Is a little knowledge really a dangerous thing?

All too often in the golf world, explain GCMA partners Golf Finance, dogmatic opinions are fuelled by a “little knowledge”. It’s time for you to open your minds when it comes to buying assets

“A little knowledge is a dangerous thing” is a common saying which suggests having a small amount of knowledge or a limited understanding of something can lead to misguided actions or beliefs, which can subsequently have negative consequences.

“I’m not an expert, but…”
“I’m not a brain surgeon, but…”
“I’m not a pilot, but…”
“I’m not an agronomist, but…”

Rarely do the pearls that follow these statements prove to be insightful or helpful.

We see this all too aften in the golf world, where certain club members or individuals have dogmatic opinions; often sweeping and absolutist views fuelled by “a little knowledge.”

The cliched example in golf is the “my front lawn” versus the golf course comparison.

It should be obvious to state that just because someone has some experience and “knowledge” in maintaining their lawn, it does not in any respect make them qualified to advise a Head Greenkeeper or Course Manager on what is required to produce a quality golf course.

Comparing your garden to a golf course is like comparing your local swimming pool to the sea.

There are clearly some very basic similarities, but the context and the scale of the comparison points could not be much further apart.

When you have a hammer in your hand, everything looks like a nail – members often take a very linear view of what is a complex issue and see only the simplistic answer.
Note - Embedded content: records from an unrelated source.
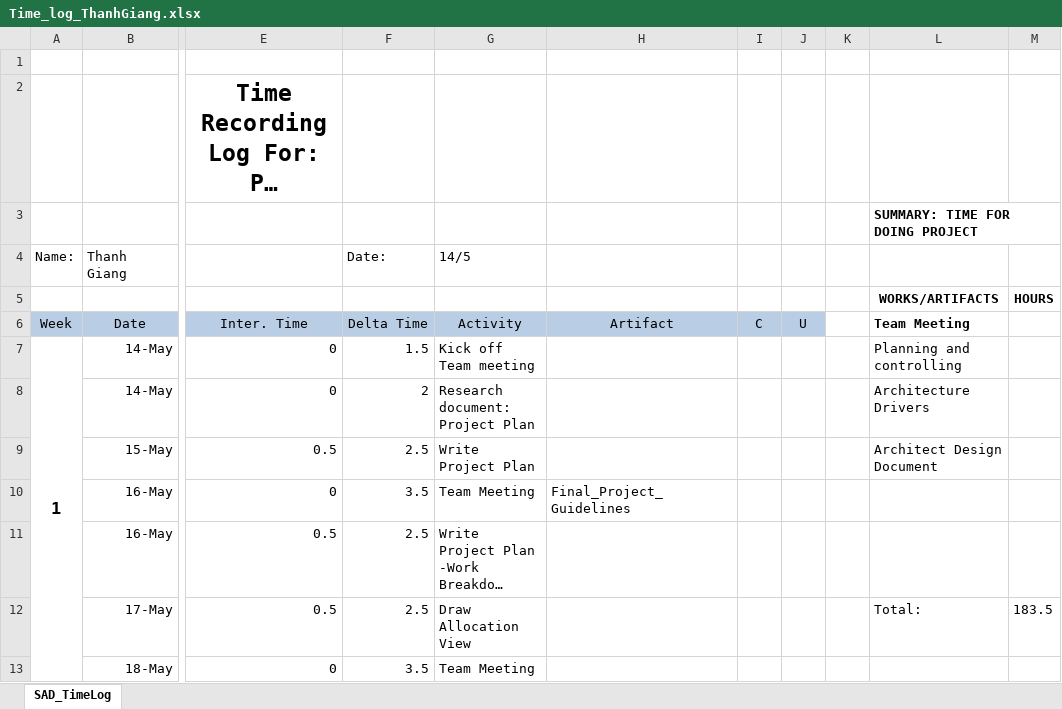
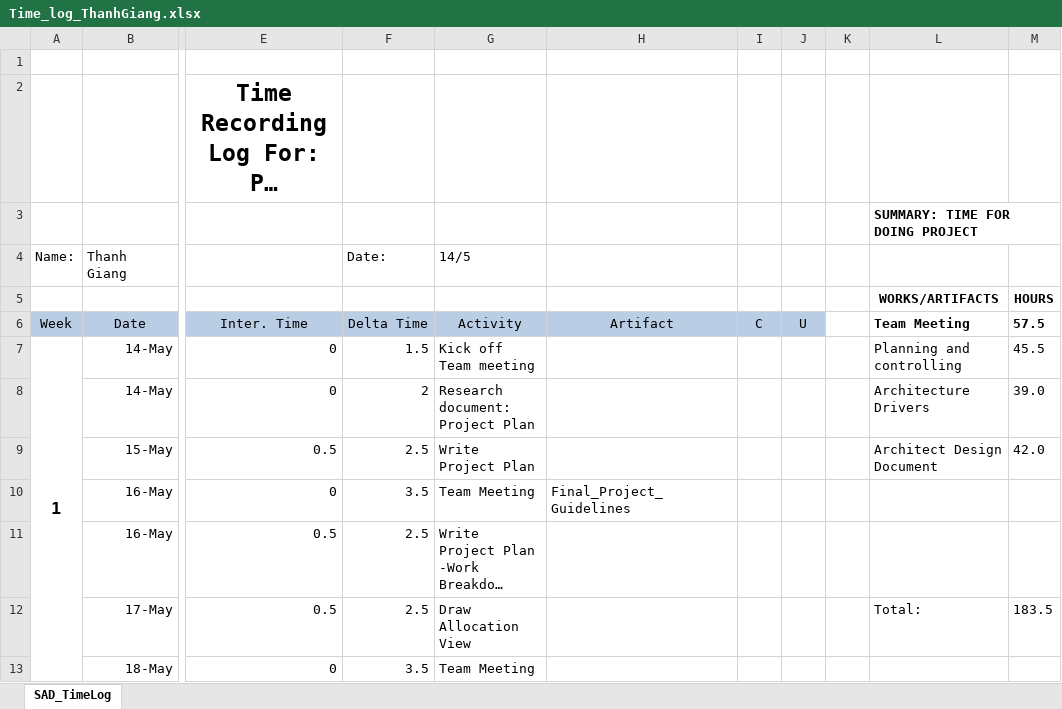
Before and after one commit to vucongthuc/hit-team-2012, an Excel workbook: Architect and Design/Final Project/K15T2_Team2_FinalProject/POS_Time_Logs/Time_log_ThanhGiang.xlsx, sheet SAD_TimeLog, drawn as a sheet; only a part is shown, gaps mark what is left out; long unchanged cells end in …; values as stored, in another font and other column widths than the file's, no borders; the diff names each change by its address in the sheet, - before the commit and + after, or states it on an @@ line.

```diff
--- a/Architect and Design/Final Project/K15T2_Team2_FinalProject/POS_Time_Logs/Time_log_ThanhGiang.xlsx (sheet SAD_TimeLog)
+++ b/Architect and Design/Final Project/K15T2_Team2_FinalProject/POS_Time_Logs/Time_log_ThanhGiang.xlsx (sheet SAD_TimeLog)
-M6: (empty)
+M6: 57.5
-M7: (empty)
+M7: 45.5
-M8: (empty)
+M8: 39.0
-M9: (empty)
+M9: 42.0
```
Even when driven by the best of intentions, actions that are influenced as a result can have destructive consequences for any business.

If we apply this to our world of Asset Finance, we see similarities in certain key features which set it apart from other areas of funding and finance. These are important to take note of and often are not on the radar of people who have a “little knowledge” of this subject.

For example, a sound knowledge of end of lease transactions is crucial and often hugely overlooked. In some situations, there is a belief that the deal with the lowest monthly payment on offer is always the best option.

However, on some agreements, depending on the rebate percentage is set up at the end of the term, there can be an unwelcome surprise in store when it comes to carry out lease disposals.

Golf Clubs often set up agreements on a Hire Purchase structure, simply because they don’t realise that through a Finance Lease they can spread the cost of the VAT across the term of the agreement – for a large machinery or irrigation purchase, this can be a significant outlay of which only a small percentage can be reclaimed by the club.

The traditional term for machinery finance has historically always been five years, with many clubs under the impression that this is the only finance period available.

However, with the improved quality of many machines resulting in much longer useable lifespans, coupled with significant equipment cost increases, very often spreading the purchase over six or seven years makes much more financial sense.

Don’t let “a little knowledge” steer your golf club down a road without taking on the expert support and guidance that is available.

“The more you know, the more you realize you don’t know.” – Aristotle

For further advice and information on Asset Finance solutions, contact Golf Finance at [email protected] or call 01620 890200

By GCMA Content Team

More from GCMA Insights